According to a recent survey, 70% of millennials live paycheck to paycheck, and 56% admit to struggling to pay bills, showing that higher living costs are catching up with this generation.
High housing costs have led to 47% of millennials saying they struggle to afford a home and 42% admitting to having difficulty affording groceries. Overall, this generation’s finances could be better; many do not see things improving soon. Close to half of respondents report feeling hopeless about their financial situation.
Many factors are at play, including income, debt, dwindling savings, and poor financial choices.
Current Income Isn’t Enough
Close to 75% of millennial women and 70% of all those surveyed say they struggle to make ends meet with their current salary. The average income for millennials surveyed is $74,106, roughly $35 an hour. To live comfortably, they say a salary of $119,406 is required. Close to one-third regret not choosing a career with higher earnings potential.
Debt is Piling Up
Debt is a significant issue for millennials, with 90% carrying non-mortgage debt. Here is a breakdown of debt by category and the percentage of those surveyed who have it:
- Credit card debt: 57%
- Auto loans: 43%
- Medical debt: 30%
- Student loan debt: 25%
Respondents have, on average, close to $8,500 in credit card debt, and 22% owe at least $15,000. The average student loan debt is $56,538, and 16% report owing more than $150,000.
Housing is a significant sticking point for millennials who currently own real estate and those who do not. For those with a home, 84% report putting more than 20% of their monthly income towards housing bills, with 33% reporting spending half or more on this expense.
Fifty-two percent of current homeowners say they could not afford their home if they were trying to buy it today. Of non-homeowners, half think they will never be able to purchase a home, an increase of 20% from a year ago.
It’s more than the high home-buying price that stops these millennials. Fifty-nine percent point to their debt as a significant factor delaying them from saving for a home.
While Savings is Running Dry
Millennials are tapping into their savings to survive, and their savings are dwindling. In the past year, their savings have decreased roughly 13% or $6,500 to $42,948.
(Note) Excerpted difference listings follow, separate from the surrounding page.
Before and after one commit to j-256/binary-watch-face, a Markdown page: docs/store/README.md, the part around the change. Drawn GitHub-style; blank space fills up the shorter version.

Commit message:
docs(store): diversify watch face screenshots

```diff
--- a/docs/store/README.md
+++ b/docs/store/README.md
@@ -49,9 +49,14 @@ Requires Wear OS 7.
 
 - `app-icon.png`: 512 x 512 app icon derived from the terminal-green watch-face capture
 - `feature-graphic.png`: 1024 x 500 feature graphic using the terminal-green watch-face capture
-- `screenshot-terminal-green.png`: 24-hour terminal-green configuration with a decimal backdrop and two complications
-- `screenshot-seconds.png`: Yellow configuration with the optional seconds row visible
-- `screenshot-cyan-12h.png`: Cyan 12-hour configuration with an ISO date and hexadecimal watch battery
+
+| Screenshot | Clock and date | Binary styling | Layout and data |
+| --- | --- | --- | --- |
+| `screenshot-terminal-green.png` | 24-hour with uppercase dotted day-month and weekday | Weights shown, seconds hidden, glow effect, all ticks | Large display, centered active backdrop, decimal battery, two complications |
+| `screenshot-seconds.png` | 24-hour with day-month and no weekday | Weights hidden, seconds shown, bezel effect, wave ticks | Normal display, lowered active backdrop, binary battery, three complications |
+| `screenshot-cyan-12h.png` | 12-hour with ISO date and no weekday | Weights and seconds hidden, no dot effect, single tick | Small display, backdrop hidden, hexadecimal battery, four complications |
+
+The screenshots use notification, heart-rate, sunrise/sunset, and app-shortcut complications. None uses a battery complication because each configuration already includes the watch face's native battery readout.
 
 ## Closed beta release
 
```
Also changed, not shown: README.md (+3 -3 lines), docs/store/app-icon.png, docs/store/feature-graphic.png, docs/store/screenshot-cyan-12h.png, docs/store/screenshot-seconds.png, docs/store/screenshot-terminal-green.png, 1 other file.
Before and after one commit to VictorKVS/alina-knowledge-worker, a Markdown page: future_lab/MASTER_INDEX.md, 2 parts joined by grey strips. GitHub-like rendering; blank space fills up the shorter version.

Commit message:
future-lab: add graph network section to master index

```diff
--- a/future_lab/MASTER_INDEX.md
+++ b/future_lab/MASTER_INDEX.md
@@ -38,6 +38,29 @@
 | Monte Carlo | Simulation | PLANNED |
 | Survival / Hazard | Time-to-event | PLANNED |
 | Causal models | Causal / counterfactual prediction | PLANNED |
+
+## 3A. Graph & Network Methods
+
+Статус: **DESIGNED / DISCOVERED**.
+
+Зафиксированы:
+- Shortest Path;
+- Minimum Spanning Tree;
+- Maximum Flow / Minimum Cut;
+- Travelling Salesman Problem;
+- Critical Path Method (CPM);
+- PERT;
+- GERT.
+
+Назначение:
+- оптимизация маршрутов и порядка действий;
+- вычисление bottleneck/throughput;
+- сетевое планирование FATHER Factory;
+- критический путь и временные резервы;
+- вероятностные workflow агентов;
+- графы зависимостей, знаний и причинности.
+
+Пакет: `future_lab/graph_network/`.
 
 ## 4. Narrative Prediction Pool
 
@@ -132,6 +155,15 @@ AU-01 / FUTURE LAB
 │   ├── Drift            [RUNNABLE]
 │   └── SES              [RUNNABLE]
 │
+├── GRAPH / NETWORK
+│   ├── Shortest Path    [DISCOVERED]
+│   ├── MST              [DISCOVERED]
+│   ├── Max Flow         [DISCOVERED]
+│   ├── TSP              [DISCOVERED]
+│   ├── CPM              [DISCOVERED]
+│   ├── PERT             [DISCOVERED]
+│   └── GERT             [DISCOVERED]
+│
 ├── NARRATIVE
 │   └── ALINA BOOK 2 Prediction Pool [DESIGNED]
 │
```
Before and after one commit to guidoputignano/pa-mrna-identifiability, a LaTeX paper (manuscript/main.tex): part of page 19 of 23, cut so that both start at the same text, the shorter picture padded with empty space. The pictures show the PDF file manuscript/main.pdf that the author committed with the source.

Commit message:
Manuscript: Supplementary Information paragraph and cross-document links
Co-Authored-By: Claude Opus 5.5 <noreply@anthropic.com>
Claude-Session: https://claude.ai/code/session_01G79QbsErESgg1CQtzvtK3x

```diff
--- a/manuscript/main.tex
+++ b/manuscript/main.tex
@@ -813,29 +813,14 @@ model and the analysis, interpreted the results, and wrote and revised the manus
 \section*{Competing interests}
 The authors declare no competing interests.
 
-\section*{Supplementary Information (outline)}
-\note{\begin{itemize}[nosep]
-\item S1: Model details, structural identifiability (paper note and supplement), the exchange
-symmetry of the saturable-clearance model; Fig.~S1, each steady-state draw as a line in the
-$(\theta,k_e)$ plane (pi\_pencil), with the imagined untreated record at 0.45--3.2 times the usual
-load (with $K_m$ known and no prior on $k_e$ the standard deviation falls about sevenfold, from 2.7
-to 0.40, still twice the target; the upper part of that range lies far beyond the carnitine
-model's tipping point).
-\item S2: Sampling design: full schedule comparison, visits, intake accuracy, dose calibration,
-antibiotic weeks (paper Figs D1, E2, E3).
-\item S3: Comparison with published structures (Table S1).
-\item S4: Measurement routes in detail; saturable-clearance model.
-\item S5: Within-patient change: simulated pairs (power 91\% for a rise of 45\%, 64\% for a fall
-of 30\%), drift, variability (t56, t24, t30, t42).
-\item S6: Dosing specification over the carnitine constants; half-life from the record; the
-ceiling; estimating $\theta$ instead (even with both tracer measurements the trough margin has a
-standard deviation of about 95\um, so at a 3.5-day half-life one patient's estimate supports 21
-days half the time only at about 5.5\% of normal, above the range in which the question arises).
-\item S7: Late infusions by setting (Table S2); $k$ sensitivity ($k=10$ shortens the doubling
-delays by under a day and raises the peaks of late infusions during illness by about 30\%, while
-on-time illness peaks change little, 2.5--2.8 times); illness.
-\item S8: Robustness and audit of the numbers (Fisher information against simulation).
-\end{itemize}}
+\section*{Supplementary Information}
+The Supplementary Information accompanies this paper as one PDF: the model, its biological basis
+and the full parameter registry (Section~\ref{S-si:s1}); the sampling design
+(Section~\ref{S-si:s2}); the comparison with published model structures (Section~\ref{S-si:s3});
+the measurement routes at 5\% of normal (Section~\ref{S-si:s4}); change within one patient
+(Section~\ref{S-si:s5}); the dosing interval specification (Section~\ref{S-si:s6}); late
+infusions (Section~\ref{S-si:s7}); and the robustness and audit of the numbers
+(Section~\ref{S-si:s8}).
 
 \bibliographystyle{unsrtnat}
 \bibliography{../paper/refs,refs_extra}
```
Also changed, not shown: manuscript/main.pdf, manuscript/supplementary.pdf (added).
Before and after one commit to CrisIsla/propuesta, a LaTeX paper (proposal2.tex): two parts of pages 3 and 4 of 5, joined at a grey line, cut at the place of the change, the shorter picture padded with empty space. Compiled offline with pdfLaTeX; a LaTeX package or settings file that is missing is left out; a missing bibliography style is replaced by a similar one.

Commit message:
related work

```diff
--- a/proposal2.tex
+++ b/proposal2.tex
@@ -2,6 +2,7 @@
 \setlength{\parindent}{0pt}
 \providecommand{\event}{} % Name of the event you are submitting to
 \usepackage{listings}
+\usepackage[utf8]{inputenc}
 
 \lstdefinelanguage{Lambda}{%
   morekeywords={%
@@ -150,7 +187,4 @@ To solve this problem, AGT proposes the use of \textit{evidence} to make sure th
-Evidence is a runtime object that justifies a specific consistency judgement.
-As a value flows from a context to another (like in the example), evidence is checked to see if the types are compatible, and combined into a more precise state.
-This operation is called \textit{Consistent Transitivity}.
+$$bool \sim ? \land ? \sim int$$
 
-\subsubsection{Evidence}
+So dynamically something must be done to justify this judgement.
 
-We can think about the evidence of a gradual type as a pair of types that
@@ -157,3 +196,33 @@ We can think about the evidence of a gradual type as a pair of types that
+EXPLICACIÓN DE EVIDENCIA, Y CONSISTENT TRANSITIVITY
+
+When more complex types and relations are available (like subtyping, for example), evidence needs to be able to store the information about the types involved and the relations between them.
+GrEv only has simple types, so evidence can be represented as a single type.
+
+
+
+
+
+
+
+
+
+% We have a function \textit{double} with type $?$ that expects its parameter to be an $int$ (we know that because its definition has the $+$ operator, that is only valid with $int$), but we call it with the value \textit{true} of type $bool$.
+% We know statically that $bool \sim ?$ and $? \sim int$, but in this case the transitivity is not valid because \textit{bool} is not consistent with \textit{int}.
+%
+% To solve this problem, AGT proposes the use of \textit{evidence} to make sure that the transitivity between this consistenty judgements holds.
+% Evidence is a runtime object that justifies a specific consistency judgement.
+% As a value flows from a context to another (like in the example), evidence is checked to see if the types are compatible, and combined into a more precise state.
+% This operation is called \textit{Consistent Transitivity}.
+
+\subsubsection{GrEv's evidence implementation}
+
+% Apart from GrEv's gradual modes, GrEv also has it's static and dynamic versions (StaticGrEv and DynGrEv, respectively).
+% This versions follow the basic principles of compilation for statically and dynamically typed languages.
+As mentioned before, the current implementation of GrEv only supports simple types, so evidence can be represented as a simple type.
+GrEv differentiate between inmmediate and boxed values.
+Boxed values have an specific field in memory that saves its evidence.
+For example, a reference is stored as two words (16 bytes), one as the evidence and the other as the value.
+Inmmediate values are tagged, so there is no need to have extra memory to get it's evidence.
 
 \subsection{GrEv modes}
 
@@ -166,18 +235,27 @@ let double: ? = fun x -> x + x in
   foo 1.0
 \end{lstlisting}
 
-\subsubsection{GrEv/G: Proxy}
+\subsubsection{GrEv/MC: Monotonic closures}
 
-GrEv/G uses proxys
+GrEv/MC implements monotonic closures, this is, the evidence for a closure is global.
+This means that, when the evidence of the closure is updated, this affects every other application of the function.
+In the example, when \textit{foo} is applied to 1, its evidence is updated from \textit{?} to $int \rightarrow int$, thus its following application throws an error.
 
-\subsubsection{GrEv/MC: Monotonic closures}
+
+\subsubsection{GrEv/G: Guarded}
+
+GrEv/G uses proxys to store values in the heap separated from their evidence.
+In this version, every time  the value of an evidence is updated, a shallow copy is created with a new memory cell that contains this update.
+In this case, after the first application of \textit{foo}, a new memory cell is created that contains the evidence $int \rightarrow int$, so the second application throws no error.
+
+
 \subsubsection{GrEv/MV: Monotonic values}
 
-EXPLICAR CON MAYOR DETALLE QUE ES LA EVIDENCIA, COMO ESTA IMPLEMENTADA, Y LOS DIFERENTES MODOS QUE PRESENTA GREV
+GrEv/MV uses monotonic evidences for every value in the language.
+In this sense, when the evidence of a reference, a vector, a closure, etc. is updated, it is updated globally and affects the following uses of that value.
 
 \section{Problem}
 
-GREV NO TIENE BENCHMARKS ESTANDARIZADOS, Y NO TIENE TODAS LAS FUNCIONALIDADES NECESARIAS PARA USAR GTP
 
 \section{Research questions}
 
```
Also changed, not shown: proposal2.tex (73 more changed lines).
What needs to be more accurate about the savings balance is that 44% report being unable to afford a $500 out-of-pocket expense. It is unclear if they could not afford this bill with their current income and not tapping into savings. What is clear is the downward trend will continue, as stubbornly high prices and debt repayment make saving money difficult. The data shows that 22% are not saving anything in an emergency fund.
Almost All Millennials Have Financial Regrets
When struggling to make ends meet, it is natural to have regrets about life choices. The survey reports that 96% of millennials have regrets, with 51% saying not saving enough money is the biggest. Close to a third report regrets not investing sooner and going into debt in the first place.
The positive outcome of this is there is still hope. Millennials are between 25 and 40 years old, so they have plenty of time to invest, see their money grow, and pay off their debts.
A Path to Prosperity
With all the gloom around the financial situation of millennials, there is a path to wealth. The first is to track income and expenses, ideally using a free budget template or app. A budget would go a long way, as 59% report dining out weekly, 56% buy coffee daily, and 44% make impulse purchases.
By first understanding their spending habits, they can adjust to prioritize paying bills, debt, and saving money.
At the same time, millennials should begin to work on increasing their income to create more cushion between money coming in and going out. While a new job is an option, a much simpler solution is to improve upon skills needed in their current line of work.
An Excel user could learn macros, pivot tables, and other advanced formulas to become more efficient. They could then present this time efficiency to their manager in hopes of a pay increase. At worst, they have additional skills to list on their resume when searching for another job.
A Change in Mindset
One other critical change millennials need to make is with their mindset. Half of millennial women and 43% of millennial men surveyed report feeling hopeless about their financial situation. When there is no hope or a scarcity mindset, it isn’t easy to improve your financial situation.
A positive outlook, or growth mindset, is a critical tool millennials can use to improve their finances. If they believe they can be debt-free, earn a higher salary, or save $100K, they are more likely to achieve it. The good news is that some already know this. Twenty-nine percent say they are better off than a year ago, and 42% say they are doing better than five years ago.
As this generation enters the traditional high-earning years, there is hope that they can improve their financial future.